8:30-9:00 Welcome and Coffee
9:00-9:30 Setting the agenda
Opening remarks by the organizers and round of introductions
9:30-11:00 Fair use: the legal challenge (Neil Netanel, Oren Bracha)
* A brief introduction to fair use
* Predictability/foreseeability in fair use
* Might some subset of fair uses be more predictable?
* How compared with other legal-tech systems?
11:00-11:30 Coffee Break
11:30- 13:00 AI: the technological challenges (Rita Osadchy, Tamir Hazan, Roi Reichart)
* A brief introduction to AI and machine learning
* What algorithms can and cannot do?
* What input and output is necessary?
* Is it useful to apply parameters and clusters identified by legal scholars?
14:00-16:00 Exploring the Feasibility of Fair Use by Design (Niva Elkin-Koren, Mayan Perel)
* Existing algorithmic tools applied for detecting infringing materials
* Can algorithms decide fair use?
* What are the standards of functionality?
* What are the barriers?
* How to test and evaluate the algorithm?
16:30-17:00 Coffee Break
17:00-18:30 Accountability (Chris Garstka, Ansgar Koene. Rita Osadchy)
* How to ensure accountability in such systems?
* How to protect against error and biases?
* How to certify, test and evaluate the algorithm?
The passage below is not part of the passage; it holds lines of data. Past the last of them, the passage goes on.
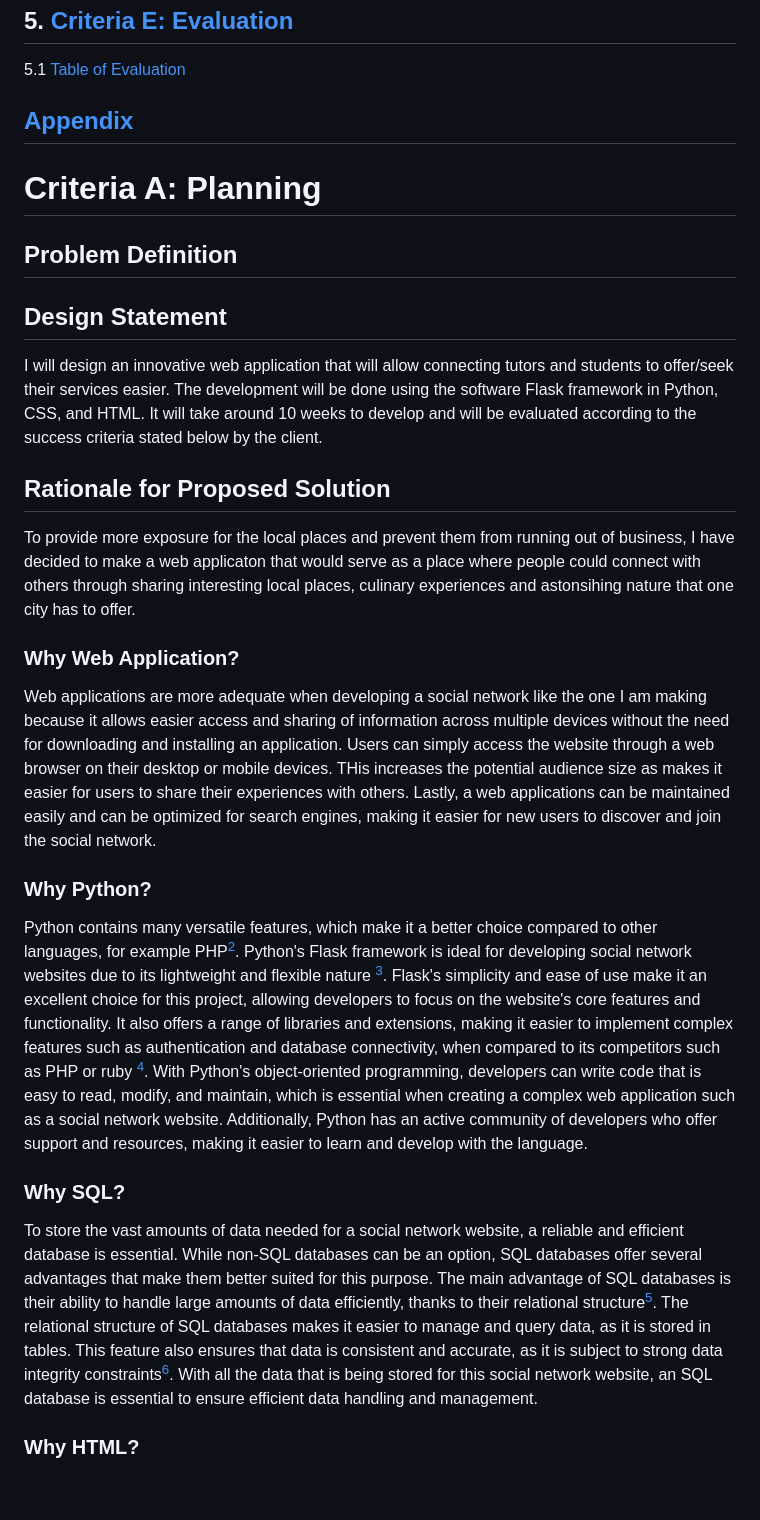
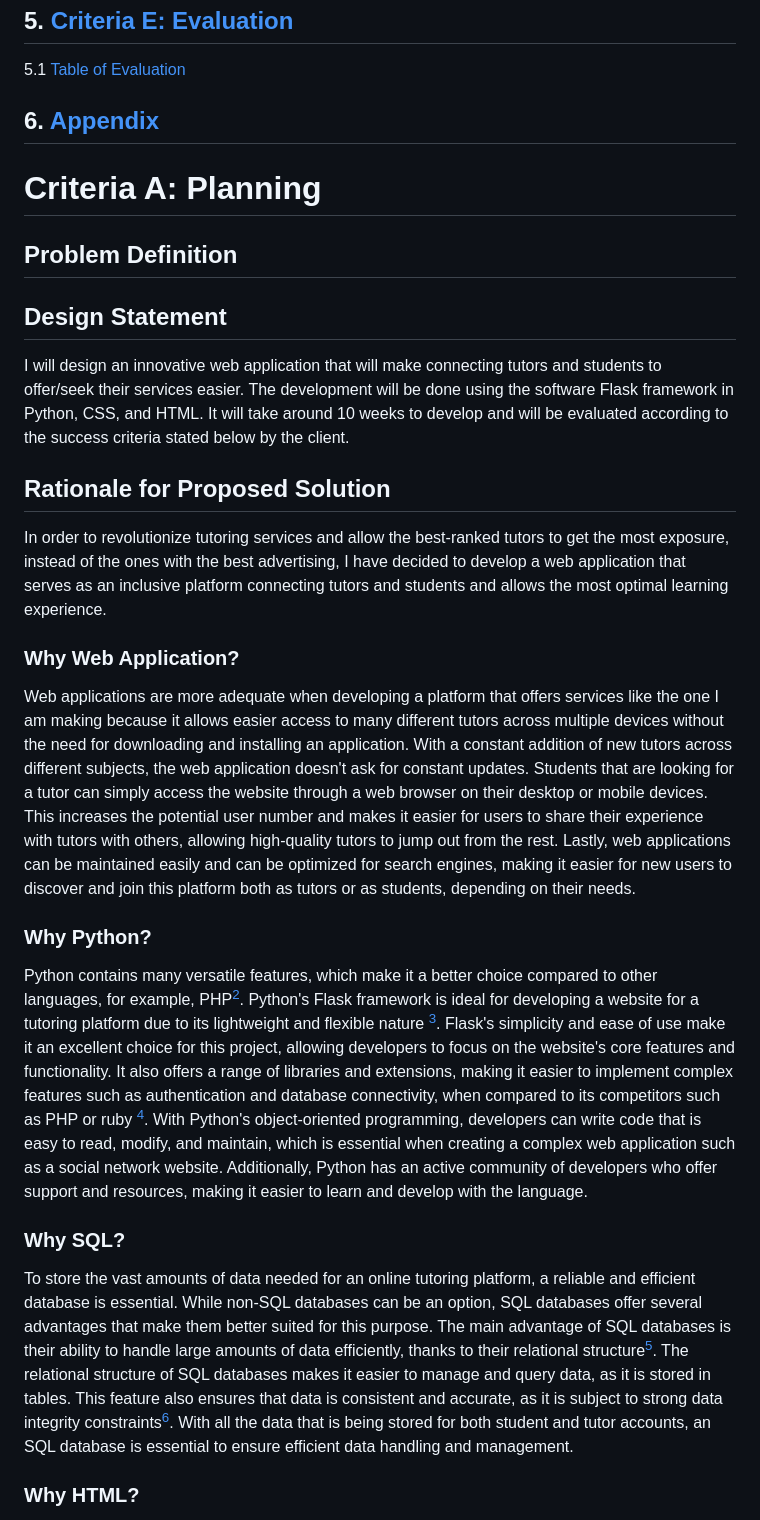
Before and after one commit to AleksandarDzudzevic/TutoringWebApp, a Markdown page: README.md, the part around one of its changes. Rendered like a GitHub page; blank space fills up the shorter version.

```diff
--- a/README.md
+++ b/README.md
@@ -37,25 +37,25 @@ Fig.1 shows the picture created for TutoFlix using Dream AI[^1] generated on the
 4.1 [SNS Video](#video-showcase)
 ## 5. [Criteria E: Evaluation](#criteria-e-evaluation)
 5.1 [Table of Evaluation](#evaluation-table)
-## [Appendix](#appendix)
+## 6. [Appendix](#appendix)
 # Criteria A: Planning
 
 ## Problem Definition
 
 ## Design Statement
-I will design an innovative web application that will allow connecting tutors and students to offer/seek their services easier. The development will be done using the software Flask framework in Python, CSS, and HTML. It will take around 10 weeks to develop and will be evaluated according to the success criteria stated below by the client.
+I will design an innovative web application that will make connecting tutors and students to offer/seek their services easier. The development will be done using the software Flask framework in Python, CSS, and HTML. It will take around 10 weeks to develop and will be evaluated according to the success criteria stated below by the client.
 
 ## Rationale for Proposed Solution
-To provide more exposure for the local places and prevent them from running out of business, I have decided to make a web applicaton that would serve as a place where people could connect with others through sharing interesting local places, culinary experiences and astonsihing nature that one city has to offer.
+In order to revolutionize tutoring services and allow the best-ranked tutors to get the most exposure, instead of the ones with the best advertising, I have decided to develop a web application that serves as an inclusive platform connecting tutors and students and allows the most optimal learning experience.
 
 ### Why Web Application?
-Web applications are more adequate when developing a social network like the one I am making because it allows easier access and sharing of information across multiple devices without the need for downloading and installing an application. Users can simply access the website through a web browser on their desktop or mobile devices. THis increases the potential audience size as makes it easier for users to share their experiences with others. Lastly, a web applications can be maintained easily and can be optimized for search engines, making it easier for new users to discover and join the social network.
+Web applications are more adequate when developing a platform that offers services like the one I am making because it allows easier access to many different tutors across multiple devices without the need for downloading and installing an application. With a constant addition of new tutors across different subjects, the web application doesn't ask for constant updates. Students that are looking for a tutor can simply access the website through a web browser on their desktop or mobile devices. This increases the potential user number and makes it easier for users to share their experience with tutors with others, allowing high-quality tutors to jump out from the rest. Lastly, web applications can be maintained easily and can be optimized for search engines, making it easier for new users to discover and join this platform both as tutors or as students, depending on their needs.
 
 ### Why Python?
-Python contains many versatile features, which make it a better choice compared to other languages, for example PHP[^2]. Python's Flask framework is ideal for developing social network websites due to its lightweight and flexible nature [^3]. Flask's simplicity and ease of use make it an excellent choice for this project, allowing developers to focus on the website's core features and functionality. It also offers a range of libraries and extensions, making it easier to implement complex features such as authentication and database connectivity, when compared to its competitors such as PHP or ruby [^4]. With Python's object-oriented programming, developers can write code that is easy to read, modify, and maintain, which is essential when creating a complex web application such as a social network website. Additionally, Python has an active community of developers who offer support and resources, making it easier to learn and develop with the language.
+Python contains many versatile features, which make it a better choice compared to other languages, for example, PHP[^2]. Python's Flask framework is ideal for developing a website for a tutoring platform due to its lightweight and flexible nature [^3]. Flask's simplicity and ease of use make it an excellent choice for this project, allowing developers to focus on the website's core features and functionality. It also offers a range of libraries and extensions, making it easier to implement complex features such as authentication and database connectivity, when compared to its competitors such as PHP or ruby [^4]. With Python's object-oriented programming, developers can write code that is easy to read, modify, and maintain, which is essential when creating a complex web application such as a social network website. Additionally, Python has an active community of developers who offer support and resources, making it easier to learn and develop with the language.
 
 ### Why SQL?
-To store the vast amounts of data needed for a social network website, a reliable and efficient database is essential. While non-SQL databases can be an option, SQL databases offer several advantages that make them better suited for this purpose. The main advantage of SQL databases is their ability to handle large amounts of data efficiently, thanks to their relational structure[^5]. The relational structure of SQL databases makes it easier to manage and query data, as it is stored in tables. This feature also ensures that data is consistent and accurate, as it is subject to strong data integrity constraints[^6]. With all the data that is being stored for this social network website, an SQL database is essential to ensure efficient data handling and management.
+To store the vast amounts of data needed for an online tutoring platform, a reliable and efficient database is essential. While non-SQL databases can be an option, SQL databases offer several advantages that make them better suited for this purpose. The main advantage of SQL databases is their ability to handle large amounts of data efficiently, thanks to their relational structure[^5]. The relational structure of SQL databases makes it easier to manage and query data, as it is stored in tables. This feature also ensures that data is consistent and accurate, as it is subject to strong data integrity constraints[^6]. With all the data that is being stored for both student and tutor accounts, an SQL database is essential to ensure efficient data handling and management.
 
 ### Why HTML?
 HTML is the standard markup language used to create web pages and it provides the structure and content of a website[^7]. HTML is more widely supported than other alternatives such as Flash, making it a better choice for cross-platform compatibility[^8]. Additionally, HTML is more search engine friendly than other technologies such as JavaScript, which can lead to better search engine rankings[^9].
```
Also changed, not shown: other parts of README.md (+7 -1 lines).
* What procedures and standards could be useful for legal oversight?
* What possibilities might there be for human intervention?
* What lessons could be drawn for judicial oversight of algorithmic adjudication in other areas?
18:30 Concluding remarks and next stage
19:00 Reception & Dinner